I waited a long time for this particular call. They weren’t perfect — and I wasn’t their perfect pastor. But I waited for them because I wanted to serve a church where I wouldn’t have to worry so much about feminine pronouns. I wanted a church where I could be authentic. I wanted to be real. I wanted to be who and what I am and be able to tell the real story of my faith without having to change the words. I waited two long years in search and call before I found this church who wouldn’t be afraid that their pastor was a feminist. They actually kinda liked that about me. And it’s something I really liked about them.

On my morning run, I wondered if this was a mistake. Maybe I should listen to the wise counsel of this caring person. I wondered this because earlier this week I had sent an email to someone pretty important in the church world asking for some guidance with Beyond Acronyms.
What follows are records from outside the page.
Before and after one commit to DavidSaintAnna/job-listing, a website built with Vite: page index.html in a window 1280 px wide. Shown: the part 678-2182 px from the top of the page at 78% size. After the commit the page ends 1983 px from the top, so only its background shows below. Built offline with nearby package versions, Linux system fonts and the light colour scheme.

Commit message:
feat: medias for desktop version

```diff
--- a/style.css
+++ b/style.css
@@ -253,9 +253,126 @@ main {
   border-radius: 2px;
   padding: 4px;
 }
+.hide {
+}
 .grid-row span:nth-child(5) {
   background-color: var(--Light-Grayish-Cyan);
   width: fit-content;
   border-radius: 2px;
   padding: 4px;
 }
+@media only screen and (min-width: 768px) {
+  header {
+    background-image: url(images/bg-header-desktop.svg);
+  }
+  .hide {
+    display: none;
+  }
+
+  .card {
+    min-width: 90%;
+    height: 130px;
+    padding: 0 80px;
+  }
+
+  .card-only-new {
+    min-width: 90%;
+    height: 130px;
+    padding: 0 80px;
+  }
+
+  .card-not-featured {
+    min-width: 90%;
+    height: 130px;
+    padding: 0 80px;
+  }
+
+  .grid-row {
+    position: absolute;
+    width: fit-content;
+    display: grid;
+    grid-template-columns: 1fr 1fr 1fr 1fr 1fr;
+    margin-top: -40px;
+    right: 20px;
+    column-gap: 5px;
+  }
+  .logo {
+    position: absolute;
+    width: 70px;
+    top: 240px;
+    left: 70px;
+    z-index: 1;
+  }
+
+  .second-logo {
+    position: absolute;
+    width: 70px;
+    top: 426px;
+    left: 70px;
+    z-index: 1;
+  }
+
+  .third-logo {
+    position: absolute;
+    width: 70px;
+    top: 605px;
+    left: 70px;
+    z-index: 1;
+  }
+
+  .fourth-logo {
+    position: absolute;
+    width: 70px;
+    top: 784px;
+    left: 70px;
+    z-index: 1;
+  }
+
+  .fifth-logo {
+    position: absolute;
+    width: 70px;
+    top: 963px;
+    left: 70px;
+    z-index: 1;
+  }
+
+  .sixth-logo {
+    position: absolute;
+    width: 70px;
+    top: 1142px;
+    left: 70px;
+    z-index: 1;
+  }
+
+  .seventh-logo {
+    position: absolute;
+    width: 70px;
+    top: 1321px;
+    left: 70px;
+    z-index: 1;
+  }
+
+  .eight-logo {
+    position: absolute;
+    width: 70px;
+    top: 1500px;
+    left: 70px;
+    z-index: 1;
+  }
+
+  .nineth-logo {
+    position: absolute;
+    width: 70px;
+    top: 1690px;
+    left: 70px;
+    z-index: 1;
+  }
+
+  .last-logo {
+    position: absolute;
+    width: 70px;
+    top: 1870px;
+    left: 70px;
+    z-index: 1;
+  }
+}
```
I haven’t heard back — and perhaps that is my fault. Because it wasn’t a very professional email. It was one of those rambley emails with a heavy dose of my own self deprecating humor. Perhaps not the right tone, but then I remembered what led me to be called to my last church: I want to be my most authentic self. I don’t want to have to manipulate my tone and humor all of the time. I want to try to live into the amazing possibility that I might be enough just as I am. I am not perfect and I’m not trying to be — but I am my self. I am not trying to hide anything.

I’m trying to be my most authentic self.

In the Middle of the Story

The question always comes up in Bible Study when we find ourselves talking about Jesus. Somewhere in the middle of the Gospel, no matter which Gospel we’re reading, we find ourselves studying a particular passage after he’s born and before the real trial has begun. There’s just been a healing or some other sign. And someone will imagine how Jesus feels at that very moment.

I ask them to stay within the story. I ask them not to jump ahead. Or read outside of the selected verses because it’s so very hard to stay in that moment. We know the whole story. We know how the story will end. We know what will happen to Jesus. We know what we’ve been taught about him so that it’s so very hard to stay in the moment. It’s hard not to hear the hymns we’ve sung for years and the creeds we thought we’d long forgotten reverberate against the words in that particular passage. Because it’s all there. No matter how hard we try to push it away and just be in that moment in Christ’s life. It’s all there.

But, that’s not how it is in our lives. We are in the middle of the story. We don’t know how it’s going to end up. We don’t know what’s going to happen next. There are things that we desperately wish would happen. There are things that we are trying with every ounce of our being to make happen. We’ll fight like hell for those things, but in the middle of the story, what we notice most is the resistance. Not God’s wonderful works. Not what God has done. Or even what God might do.

We notice what we can’t make happen. And yet, the psalm invites us to sing.

Sing of God’s praises. Sing of God’s wonderful works. And remember.

Remember the wonderful works God has done,
    the miracles, and the judgments God has uttered,
O offspring of God’s servant Abraham,
    children of Jacob, the chosen ones.
Psalm 105:5-6, NRSV

Remember how it was for Abraham and maybe — just maybe — you’ll see that same wonder working in your own life. Seek God’s presence and strength. Because you and I are in the middle of the story. We don’t know how it will end. We don’t know what will happen next. We know what we want but perhaps instead of seeking that next thing, it’d be worth spending some of that energy on seeking God’s presence and strength. Because we’re in the middle of the story and we don’t know what will happen next. But, no matter what, we will need that presence and a whole lot of strength.